The budding young chefs with judges
The budding young chefs with judges

Six budding young chefs cooked up a storm in the kitchens of Fife College last week in the Kirkcaldy final of the Rotary Young Chef 2019 competition.

A panel of judges including Eadie Manson, television chef and lecturer at the college, James McKay, head chef at The Bay Hotel and Gobinda Kharel, owner and chef at the Annapurna Ghurka restaurant, tasted the dishes, examined the presentation and methods used and, after much deliberation, chose their winners.

The competition is open to young people aged between 13 and 16 years and attracted entries from three of Kirkcaldy’s four secondary schools.

The winners were Mackenzie Graham of Balwearie High School and Jake Ramsay of Kirkcaldy High School; they will now go forward to the District 1010 final on January 26 at Dundee College.

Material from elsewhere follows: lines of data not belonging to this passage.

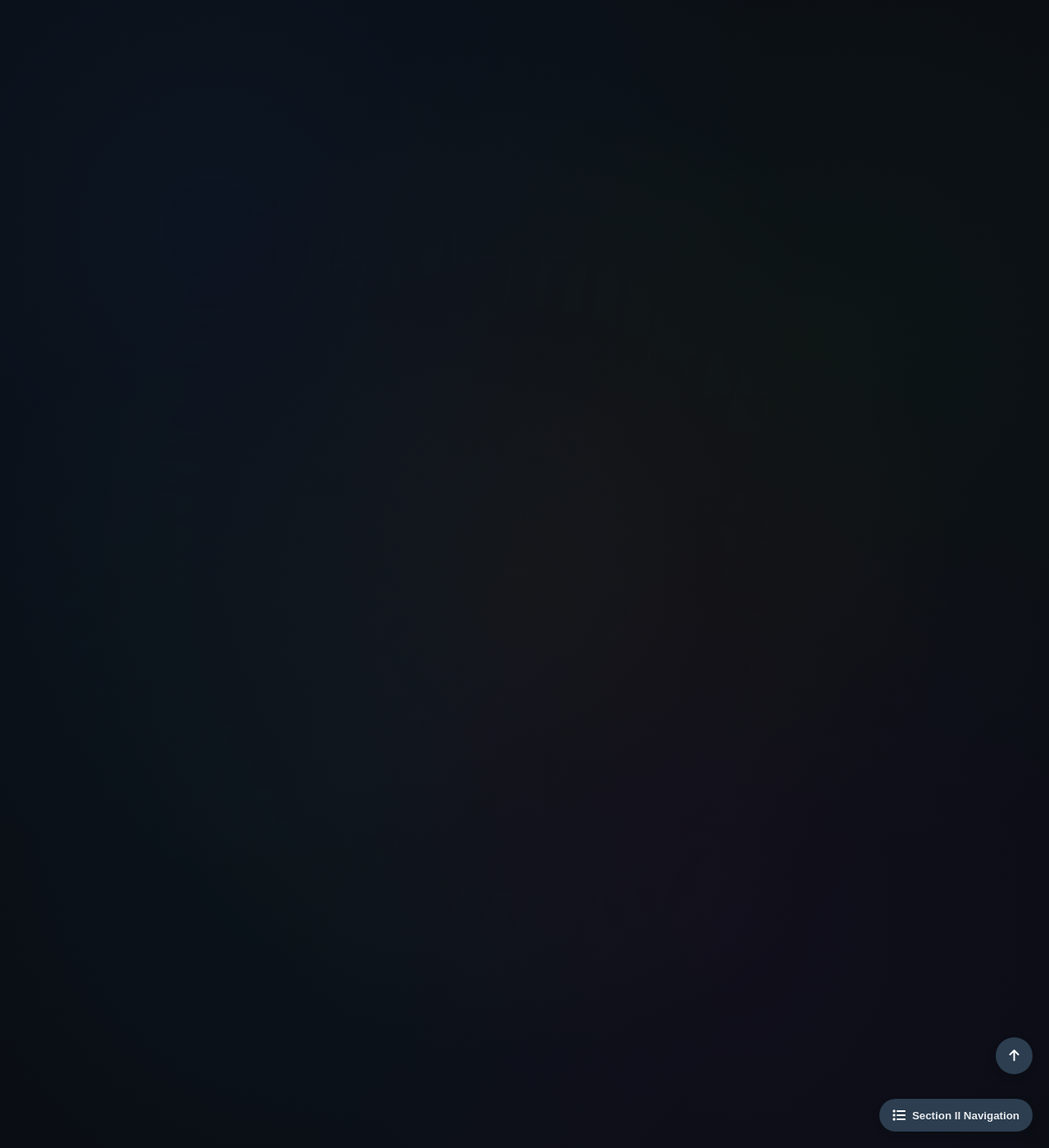
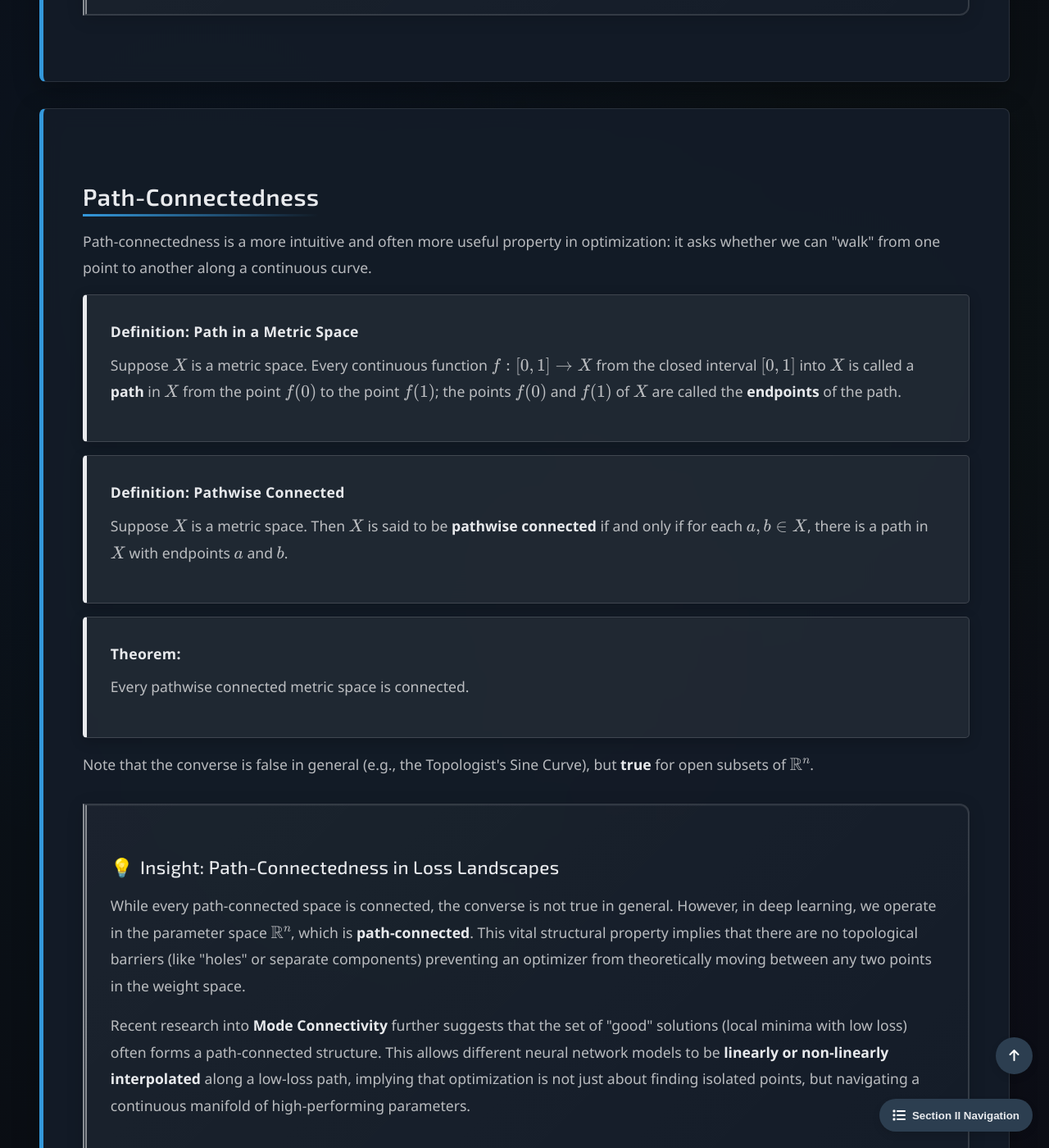
Before and after one commit to Yusukey01/yusukey01.github.io, a Jekyll site: the page built from Mathematics/Calculus/connectedness.html, in a window 1280 px wide and 1400 px high, scrolled down 4752 px. Shown: the whole window at 82% size. Built offline with Jekyll 4.4.1, drawn with Linux system fonts in a browser that asks for light colours; some of the changed text lies outside the part shown.

Commit message:
II-30 ver 2, please check math later

```diff
--- a/Mathematics/Calculus/connectedness.html
+++ b/Mathematics/Calculus/connectedness.html
@@ -87,9 +87,9 @@ noindex: true
         <div class="topic-nav">
             <a href="#intro">Introduction</a>
             <a href="#connected">Connected Sets</a>
+            <a href="#ivt">Intermediate Value Theorem</a>
+            <a href="#components">Components</a>
             <a href="#path">Path-Connectedness</a>
-            <a href="#components">Components</a>
-            <a href="#ivt">Intermediate Value Theorem</a>
         </div>
 
         <div class="container">
@@ -119,12 +119,15 @@ noindex: true
             <section id="connected" class="section-content">
                 <h2>Connected Sets</h2>
                 <p>
-                    <!-- Motivation: What does "one piece" mean formally? -->
+                    Formally, the notion of a space being "in one piece" is captured by the absence of a
+                    <strong>separation</strong>. A separation of \(X\) is a pair of disjoint non-empty open
+                    sets whose union is \(X\). If no such separation exists, the space is rigid enough to
+                    support global continuity properties, such as the Intermediate Value Theorem.
                 </p>
 
                 <div class="theorem">
                     <span class="theorem-title">Definition: Connected Metric Space</span>
-                    <P>
+                    <p>
                         A metric space \(X\) is called a <strong>connected metric space</strong> if and only if
                         \(X\) cannot be expressed as the union of two disjoint non-empty open subsets of itself.
                     </P>
@@ -156,17 +159,97 @@ noindex: true
                     </ol>
                 </div>
 
-                <!-- Definition: Disconnected set -->
+                <div class="theorem">
+                    <span class="theorem-title">Theorem: Continuity and Connectedness</span>
+                    Every continuous image of a connected metric space is connected.
+                </div>
 
-                <!-- Theorem: A subset of R is connected iff it is an interval -->
-
-                <!-- Theorem: Continuous image of a connected set is connected -->
+                <div class="theorem">
+                    <span class="theorem-title">Corollary 1:</span>
+                    Suppose \(S\) is a non-empty subset of \(\mathbb{R}\). Then \(S\) is connected if and only if
+                    \(S\) is an interval.
+                </div>
 
                 <div class="insight-box">
-                    <h3>Insight:</h3>
+                    <h3>Insight: Continuity and Interval Preservation</h3>
                     <p>
-                        This theorem is why the Intermediate Value Theorem works.
-                        The image of an interval under a continuous function is an interval.
+                        The fact that connected subsets of \(\mathbb{R}\) are exactly intervals is the fundamental reason
+                        why the Intermediate Value Theorem holds. Since continuity preserves connectedness, the continuous
+                        image of an interval must also be an interval. This ensures that a continuous function cannot "skip"
+                        values, providing the theoretical guarantee for numerical stability in algorithms that rely on
+                        continuous parameter spaces.
+                    </p>
+                </div>
+
+            </section>
+
+            <section id="ivt" class="section-content">
+                <h2>Intermediate Value Theorem</h2>
+                <p>
+                    One of the most classical theorem in Calculus is now understood through connectedness.
+                </p>
+
+                <div class="theorem">
+                    <span class="theorem-title">Theorem: Intermediate Value Theorem</span>
+                    Suppose \(X\) is a connected metric space and \(f: X \to \mathbb{R}\) is continuous. Suppose
+                    \(\alpha \in (\inf f(X, \sup f(X)))\). Then there exists \(z \in X\) such that \(f(z) = \alpha\).
+                </div>
+
+                <div class="proof">
+                    <span class="proof-title">Proof:</span>
+                    Since every continuous image of a connected metric space is connected, \(f(X)\) is connected. Thus,
+                    by <strong>Corollary 1</strong>, \(f(X)\) is an interval from which \(\alpha \in f(X)\).
+
+                </div>
+
+                <div class="insight-box">
+                    <h3>Insight: Topological Foundation of the IVT</h3>
+                    <p>
+                        The Intermediate Value Theorem is a direct consequence of the fact that continuity preserves connectedness.
+                        In optimization, this ensures that any continuous path between two points in the feasible region must pass
+                        through all intermediate objective values. This property is the logical basis for <strong>root-finding algorithms</strong>
+                        like the bisection method, where the existence of a zero is guaranteed within any interval where the function changes sign.
+                    </p>
+                </div>
+
+            </section>
+
+            <section id="components" class="section-content">
+                <h2>Connected Components</h2>
+
+                <p>
+                    When a space is not connected, we can decompose it into its maximal connected subsets. These "islands" of connectivity
+                    allow us to analyze the global structure of a space by studying its individual parts.
+                </p>
+
+                <div class="theorem">
+                    <span class="theorem-title">Definition: Connected Component</span>
+                    <p>
+                        Suppose \(X\) is a metric space. A subset \(U\) of \(X\) is called a <strong>connected component</strong> of
+                        \(X\) if and only if \(U\) is connected and there is no proper superset of \(U\) in \(X\) that is connected.
+                    </P>
+                </div>
+
+                <div class="theorem">
+                    <span class="theorem-title">Theorem:</span>
+                    <p>
+                        Suppose \(X\) is a metric space. Then the connected components of \(X\) are mutually disjoint and
+                        all closed in \(X\). Moreover, \(X\) is the union of its connected components.
+                    </p>
+                </div>
+
+                <div class="insight-box">
+                    <h3>CS Insight: Clustering as Component Identification</h3>
+                    <p>
+                        In machine learning, the task of <strong>clustering</strong> can be formally viewed as identifying the
+                        <strong>connected components</strong> of an underlying data manifold.
+                        Algorithms like <strong>DBSCAN</strong> (Density-Based Spatial Clustering of Applications with Noise)
+                        define connectivity via density-reachable points in a metric space.
+                    </p>
+                    <p>
+                        By partitioning the dataset into these disjoint components, we can discover clusters with
+                        <strong>arbitrary non-convex shapes</strong> — a feat that simple centroid-based approaches (like K-means) cannot achieve.
+                        This highlights how the topological structure of a space directly dictates the capability of the algorithms operating within it.
                     </p>
                 </div>
 
@@ -175,79 +258,56 @@ noindex: true
             <section id="path" class="section-content">
                 <h2>Path-Connectedness</h2>
                 <p>
-                    <!-- Motivation: A more intuitive notion—can we walk between any two points? -->
+                    Path-connectedness is a more intuitive and often more useful property in optimization: it asks whether
+                    we can "walk" from one point to another along a continuous curve.
                 </p>
 
-                <!-- Definition: Path in a metric space -->
+                <div class="theorem">
+                    <span class="theorem-title">Definition: Path in a Metric Space</span>
+                    <p>
+                        Suppose \(X\) is a metric space.
+                        Every continuous function \(f: [0, 1] \to X\) from the closed interval \([0, 1]\) into \(X\) is called
+                        a <strong>path</strong> in \(X\) from the point \(f(0)\) to the point \(f(1)\); the points
+                        \(f(0)\) and \(f(1)\) of \(X\) are called the <strong>endpoints</strong> of the path.
+                    </P>
+                </div>
 
-                <!-- Definition: Path-connected set -->
-
-                <!-- Theorem: Path-connected implies connected -->
-
-                <!-- Note: The converse is false in general, but true for open subsets of R^n -->
-
-                <div class="insight-box">
-                    <h3>Insight:</h3>
+                <div class="theorem">
+                    <span class="theorem-title">Definition: Pathwise Connected</span>
                     <p>
-                    <!--
-                    In ML, the loss landscape of neural networks is path-connected
-                    (the parameter space R^n is path-connected). This means gradient descent
-                    can theoretically reach any point from any starting point—though the path
-                    may be very long or pass through high-loss regions.
-                    -->
+                        Suppose \(X\) is a metric space. Then \(X\) is said to be <strong>pathwise connected</strong> if and only if
+                        for each \(a, b \in X\), there is a path in \(X\) with endpoints \(a\) and \(b\).
                     </p>
                 </div>
 
-            </section>
-
-            <section id="components" class="section-content">
-                <h2>Connected Components</h2>
-                <p>
-                    <!-- What if a space isn't connected? We can decompose it. -->
-                </p>
-
-                <!-- Definition: Connected component of a point -->
-
-                <!-- Theorem: Connected components partition the space -->
-
-                <!-- Theorem: Each component is closed (and open if there are finitely many) -->
-
-                <div class="insight-box">
-                    <h3>Insight:</h3>
+                <div class="theorem">
+                    <span class="theorem-title">Theorem:</span>
                     <p>
-                    <!--
-                    Application: Clustering can be viewed as identifying connected components
-                    under a suitable metric or graph structure.
-                    -->
+                        Every pathwise connected metric space is connected.
                     </p>
                 </div>
 
-            </section>
-
-            <section id="ivt" class="section-content">
-                <h2>The Intermediate Value Theorem</h2>
-                <p>
-                    <!-- The classical theorem, now understood through connectedness -->
+                 <p>
+                    Note that the converse is false in general (e.g., the Topologist's Sine Curve), but <strong>true</strong> for
+                    open subsets of \(\mathbb{R}^n\).
                 </p>
 
-                <!-- Theorem: Intermediate Value Theorem -->
-                <!--
-                    If f: X → R is continuous and X is connected, then f(X) is an interval.
-                    In particular, f attains every value between any two values it attains.
-                -->
-
                 <div class="insight-box">
-                    <h3>Insight:</h3>
+                    <h3>Insight: Path-Connectedness in Loss Landscapes</h3>
                     <p>
-                    <!--
-                    This is used constantly in optimization:
-                    - Existence of roots (bisection method)
-                    - Level sets are non-empty for intermediate values
-                    - Continuous parameterizations of solution paths
-                    -->
+                        While every path-connected space is connected, the converse is not true in general. However, in deep learning,
+                        we operate in the parameter space \(\mathbb{R}^n\), which is <strong>path-connected</strong>. This vital
+                        structural property implies that there are no topological barriers (like "holes" or separate components)
+                        preventing an optimizer from theoretically moving between any two points in the weight space.
+                    </p>
+                    <p>
+                        Recent research into <strong>Mode Connectivity</strong> further suggests that the set of "good" solutions
+                        (local minima with low loss) often forms a path-connected structure. This allows different neural network
+                        models to be <strong>linearly or non-linearly interpolated</strong> along a low-loss path, implying that
+                        optimization is not just about finding isolated points, but navigating a continuous manifold of high-performing
+                        parameters.
                     </p>
                 </div>
-
 
                 <div class="insight-box">
                     <h3>Looking Ahead: Toward Manifolds</h3>
@@ -261,6 +321,7 @@ noindex: true
 
             </section>
 
+
         </div>
         <script src="/js/main.js"></script>
     </body>
```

The Rotary Club of Kirkcaldy runs the competition and heats with the help of each school, and hopes it can build year on year to make this competition a real inter-school championship and get more students to participate.

This year 13 students took part in the heats from the three schools. Two pupils from each went forward to the Kirkcaldy final.

The winners will be mentored by the judges in the run-up to the final to help them brush up on their skills.

Sharon Munro, senior vice president of the Rotary Club, said: “I’ve thoroughly enjoyed working with the schools, the home economics teachers and students to make this a great competition. The standard was exceptional and I’m delighted to know that we have such great talent in Fife who will be our future chefs.

“Thanks also to Bryan McCabe-Bell and all his staff at the college for the generosity of time and hospitality given.”

Mr McCabe-Bell, director of business, enterprise and tourism at Fife College added: “We were delighted to host the Young Chef of the Year final at our St Brycedale Campus.

“All six finalists produced some fantastic dishes, demonstrating a real passion for food which will serve them well should they go on to pursue a career in catering and hospitality.

“Congratulations to the winners on the day, Jake and Mackenzie. I’m sure they will do very well in the next stage of the competition.

“The boys said they were both thrilled to have won and we wish them good luck in the next stage of the competition.”

The nationwide Rotary competition attracts nearly 3000 entrants across Great Britain and Ireland, which is an indication of the skill and talent needed to get through to the national final.

The task for the young chefs is to cook a healthy three-course meal for two people, with a time limit of two hours and a modest budget.

With each round the task becomes increasingly difficult for the young would-be chefs.

Now in its 18th year, the competition is proving a huge success.

The Rotary Young Chef competition was created to give young people across Great Britain and Ireland a chance to showcase their skills in the kitchen.